Researchers at New Mexico State University in Las Cruces published their research in the scientific journal, “Physics of Fluids” finding that cloth face masks are not enough to stop the spread of COVID-19. It should be noted, however, that according to the Centers for Disease Control (CDC), COVID-positive patients who get coronavirus have a greater than 99.5% survival rate up to the age of 70, and that number dips to 94.6% for patients over the age of 70.
The researchers studied five types of face coverings, which included N-95 masks, surgical masks, cloth masks, and cloth masks wetted with water. According to the study, “Droplet flow visualization experiments of a simulated face-to-face interaction with a mask in place were conducted using the particle image velocimetry setup.”
The study is the first of its kind to “quantitatively verify” if wearing a mask while having closer than six-feet interactions with others is safe.
According to one source, “Studies have shown that the average infection threshold for COVID-19 is 1,000 virus particles, inhaled either all at once or on separate occasions,” while a single sneeze has the ability to carry up to two million virus particles.
Therefore, “the cloth mask let through more than 1,000 sneeze droplets, each of which could have millions of virus particles.”
Findings from the study concluded that while all masks blocked approximately 95% of droplets originating from coughs and sneezes, a risk still remained of the virus being passed on. However, “[if] the relevant social distancing guidelines are compromised,” then “foreign airborne sneeze and cough droplets could pass through all the masks tested.”
“When the leakage percentages of these airborne droplets were expressed in terms of the number of virus particles, it was found that masks would not offer complete protection to a susceptible person from a viral infection in close (e.g., <6 ft) face-to-face or frontal human interactions,” says the study.

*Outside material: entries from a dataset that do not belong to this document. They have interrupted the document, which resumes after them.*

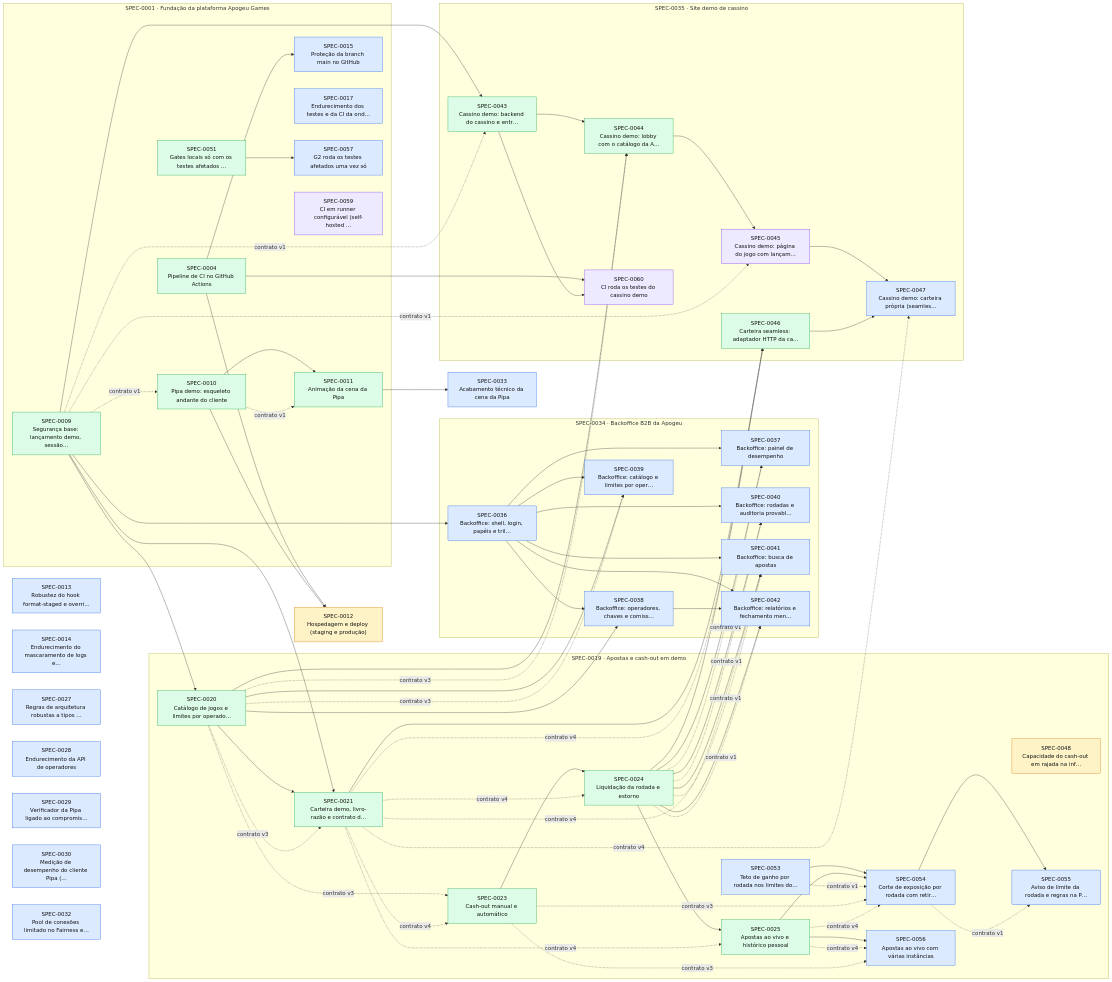
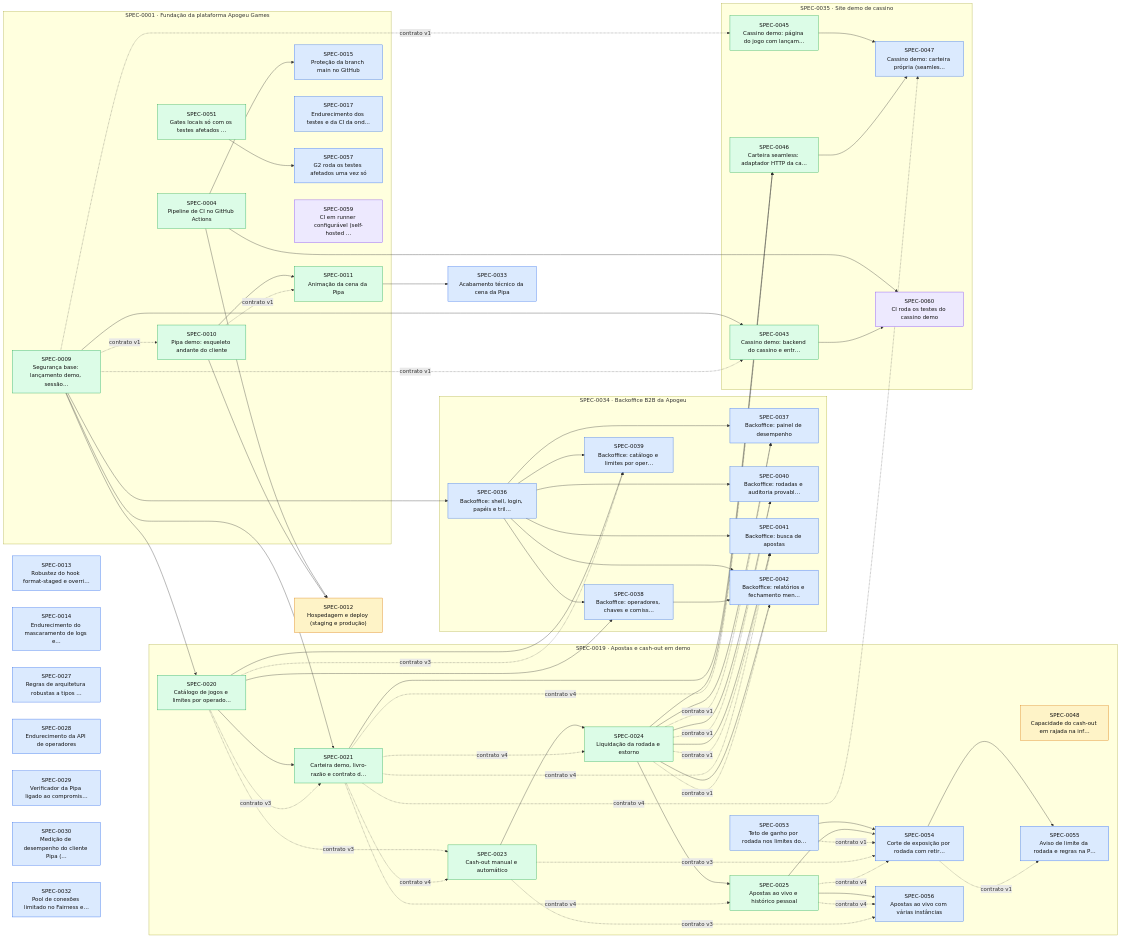
Before and after one commit to thomasravache/crash-games-provider: the diagram in docs/specs/INDEX.md, drawn with Mermaid. The commit also changed other lines of this file and 1 other file, not shown here.

First line of the commit message:
docs(sdd): G7 da SPEC-0045 (implementada)

```diff
--- a/docs/specs/INDEX.md
+++ b/docs/specs/INDEX.md
@@ -138,8 +137,7 @@
   end
   subgraph E0035["SPEC-0035 · Site demo de cassino"]
     S0043["SPEC-0043<br/>Cassino demo: backend do cassino e entr…"]:::implemented
-    S0044["SPEC-0044<br/>Cassino demo: lobby com o catálogo da A…"]:::implemented
-    S0045["SPEC-0045<br/>Cassino demo: página do jogo com lançam…"]:::inprogress
+    S0045["SPEC-0045<br/>Cassino demo: página do jogo com lançam…"]:::implemented
     S0046["SPEC-0046<br/>Carteira seamless: adaptador HTTP da ca…"]:::implemented
     S0047["SPEC-0047<br/>Cassino demo: carteira própria (seamles…"]:::approved
     S0060["SPEC-0060<br/>CI roda os testes do cassino demo"]:::inprogress
@@ -183,10 +181,6 @@
   S0024 -. contrato v1 .-> S0042
   S0009 --> S0043
   S0009 -. contrato v1 .-> S0043
-  S0043 --> S0044
-  S0020 --> S0044
-  S0020 -. contrato v3 .-> S0044
-  S0044 --> S0045
   S0009 -. contrato v1 .-> S0045
   S0021 --> S0046
   S0024 --> S0046
```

The researchers give multiple suggestions for avoiding the spread of the mostly non-deadly virus, including “wearing multiple layers of masks could offer increased protection,” using wet or N-95 masks, “or turning the face away from the sneeze or cough.”